EXERCISE> Every line in the records below that holds "height" must be identified and copied.

Items listed in a dataset:
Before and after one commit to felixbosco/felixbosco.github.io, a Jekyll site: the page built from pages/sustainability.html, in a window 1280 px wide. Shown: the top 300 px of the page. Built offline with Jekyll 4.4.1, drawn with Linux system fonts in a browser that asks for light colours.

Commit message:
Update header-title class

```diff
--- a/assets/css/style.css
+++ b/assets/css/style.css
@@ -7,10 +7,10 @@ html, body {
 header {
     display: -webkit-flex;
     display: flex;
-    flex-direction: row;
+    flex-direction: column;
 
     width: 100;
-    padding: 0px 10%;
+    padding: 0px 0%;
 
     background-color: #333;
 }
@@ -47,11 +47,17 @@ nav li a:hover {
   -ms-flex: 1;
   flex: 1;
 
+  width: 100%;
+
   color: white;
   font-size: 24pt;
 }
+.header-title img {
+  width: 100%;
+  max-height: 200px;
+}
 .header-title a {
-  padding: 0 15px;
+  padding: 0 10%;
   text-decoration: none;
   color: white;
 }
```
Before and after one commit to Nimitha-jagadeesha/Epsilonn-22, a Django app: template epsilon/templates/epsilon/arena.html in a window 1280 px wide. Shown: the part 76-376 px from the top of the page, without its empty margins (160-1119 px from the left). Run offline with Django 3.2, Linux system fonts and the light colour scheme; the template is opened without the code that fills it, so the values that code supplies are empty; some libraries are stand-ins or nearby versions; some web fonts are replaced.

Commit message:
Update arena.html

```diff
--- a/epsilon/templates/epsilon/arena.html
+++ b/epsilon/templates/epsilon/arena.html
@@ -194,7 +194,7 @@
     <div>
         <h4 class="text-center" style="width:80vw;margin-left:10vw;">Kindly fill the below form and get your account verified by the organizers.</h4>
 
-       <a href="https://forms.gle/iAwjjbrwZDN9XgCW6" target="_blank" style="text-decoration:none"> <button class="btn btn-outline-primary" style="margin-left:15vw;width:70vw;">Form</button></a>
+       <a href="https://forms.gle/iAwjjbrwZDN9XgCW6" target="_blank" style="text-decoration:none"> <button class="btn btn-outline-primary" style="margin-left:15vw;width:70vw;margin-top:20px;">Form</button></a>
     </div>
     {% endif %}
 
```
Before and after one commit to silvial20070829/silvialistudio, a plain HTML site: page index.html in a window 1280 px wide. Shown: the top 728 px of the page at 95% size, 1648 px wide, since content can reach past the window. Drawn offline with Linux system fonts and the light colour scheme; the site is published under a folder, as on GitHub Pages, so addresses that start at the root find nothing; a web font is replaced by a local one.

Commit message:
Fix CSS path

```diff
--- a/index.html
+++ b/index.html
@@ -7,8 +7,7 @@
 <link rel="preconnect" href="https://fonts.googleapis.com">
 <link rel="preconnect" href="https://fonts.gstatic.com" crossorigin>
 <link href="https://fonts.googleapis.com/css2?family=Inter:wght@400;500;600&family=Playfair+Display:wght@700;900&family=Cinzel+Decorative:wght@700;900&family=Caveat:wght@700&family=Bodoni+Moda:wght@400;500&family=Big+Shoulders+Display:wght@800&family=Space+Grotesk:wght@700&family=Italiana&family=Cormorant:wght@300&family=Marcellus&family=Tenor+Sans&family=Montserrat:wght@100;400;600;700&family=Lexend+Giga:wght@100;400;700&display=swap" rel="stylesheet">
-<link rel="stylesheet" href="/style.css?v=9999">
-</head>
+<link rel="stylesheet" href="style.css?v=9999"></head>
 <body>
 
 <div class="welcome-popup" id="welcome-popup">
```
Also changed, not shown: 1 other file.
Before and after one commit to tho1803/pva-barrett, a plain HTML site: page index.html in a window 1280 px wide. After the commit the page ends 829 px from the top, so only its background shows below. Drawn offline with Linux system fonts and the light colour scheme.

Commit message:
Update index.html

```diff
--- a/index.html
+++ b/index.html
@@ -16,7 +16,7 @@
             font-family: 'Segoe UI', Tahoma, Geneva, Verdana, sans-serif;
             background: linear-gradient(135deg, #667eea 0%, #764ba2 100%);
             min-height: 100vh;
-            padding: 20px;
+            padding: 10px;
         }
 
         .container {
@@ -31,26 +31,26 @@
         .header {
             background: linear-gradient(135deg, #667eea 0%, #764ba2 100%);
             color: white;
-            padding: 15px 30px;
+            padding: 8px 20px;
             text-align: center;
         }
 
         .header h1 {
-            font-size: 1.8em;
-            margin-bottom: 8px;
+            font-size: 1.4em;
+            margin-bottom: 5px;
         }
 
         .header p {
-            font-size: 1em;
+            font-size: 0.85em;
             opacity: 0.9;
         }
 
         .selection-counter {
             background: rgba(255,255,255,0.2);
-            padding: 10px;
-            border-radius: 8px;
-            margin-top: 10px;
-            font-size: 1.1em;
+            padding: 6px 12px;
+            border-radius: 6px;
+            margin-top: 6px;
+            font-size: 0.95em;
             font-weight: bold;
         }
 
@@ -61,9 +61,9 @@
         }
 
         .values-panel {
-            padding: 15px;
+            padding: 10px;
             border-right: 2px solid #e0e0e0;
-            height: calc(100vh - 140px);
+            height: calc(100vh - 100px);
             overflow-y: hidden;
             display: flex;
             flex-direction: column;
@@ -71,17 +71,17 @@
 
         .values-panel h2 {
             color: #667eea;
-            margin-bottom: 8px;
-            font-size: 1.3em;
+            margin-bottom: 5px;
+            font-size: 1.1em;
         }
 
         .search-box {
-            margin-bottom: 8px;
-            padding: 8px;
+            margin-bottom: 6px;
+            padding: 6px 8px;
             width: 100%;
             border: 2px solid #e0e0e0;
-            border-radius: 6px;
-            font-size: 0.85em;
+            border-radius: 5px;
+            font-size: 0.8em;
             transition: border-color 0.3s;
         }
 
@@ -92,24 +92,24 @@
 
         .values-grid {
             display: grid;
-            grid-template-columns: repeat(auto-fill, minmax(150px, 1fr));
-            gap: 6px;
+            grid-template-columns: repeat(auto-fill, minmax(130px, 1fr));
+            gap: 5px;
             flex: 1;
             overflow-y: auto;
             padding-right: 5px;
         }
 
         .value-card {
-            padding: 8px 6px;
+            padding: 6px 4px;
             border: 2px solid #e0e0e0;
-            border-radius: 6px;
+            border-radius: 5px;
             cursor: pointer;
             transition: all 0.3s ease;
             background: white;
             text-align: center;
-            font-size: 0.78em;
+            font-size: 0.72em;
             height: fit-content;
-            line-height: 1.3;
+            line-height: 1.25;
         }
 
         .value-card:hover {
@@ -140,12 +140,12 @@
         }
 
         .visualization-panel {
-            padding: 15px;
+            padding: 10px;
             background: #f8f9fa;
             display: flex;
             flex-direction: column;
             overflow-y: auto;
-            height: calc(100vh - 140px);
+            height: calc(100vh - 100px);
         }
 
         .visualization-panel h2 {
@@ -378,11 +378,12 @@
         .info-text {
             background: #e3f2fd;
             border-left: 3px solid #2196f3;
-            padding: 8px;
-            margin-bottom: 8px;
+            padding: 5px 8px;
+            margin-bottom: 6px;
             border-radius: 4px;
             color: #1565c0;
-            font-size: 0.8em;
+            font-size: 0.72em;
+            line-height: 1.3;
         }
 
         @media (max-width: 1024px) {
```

RESPONSE>
+  max-height: 200px;
             min-height: 100vh;
-            height: calc(100vh - 140px);
+            height: calc(100vh - 100px);
             height: fit-content;
-            line-height: 1.3;
+            line-height: 1.25;
-            height: calc(100vh - 140px);
+            height: calc(100vh - 100px);
+            line-height: 1.3;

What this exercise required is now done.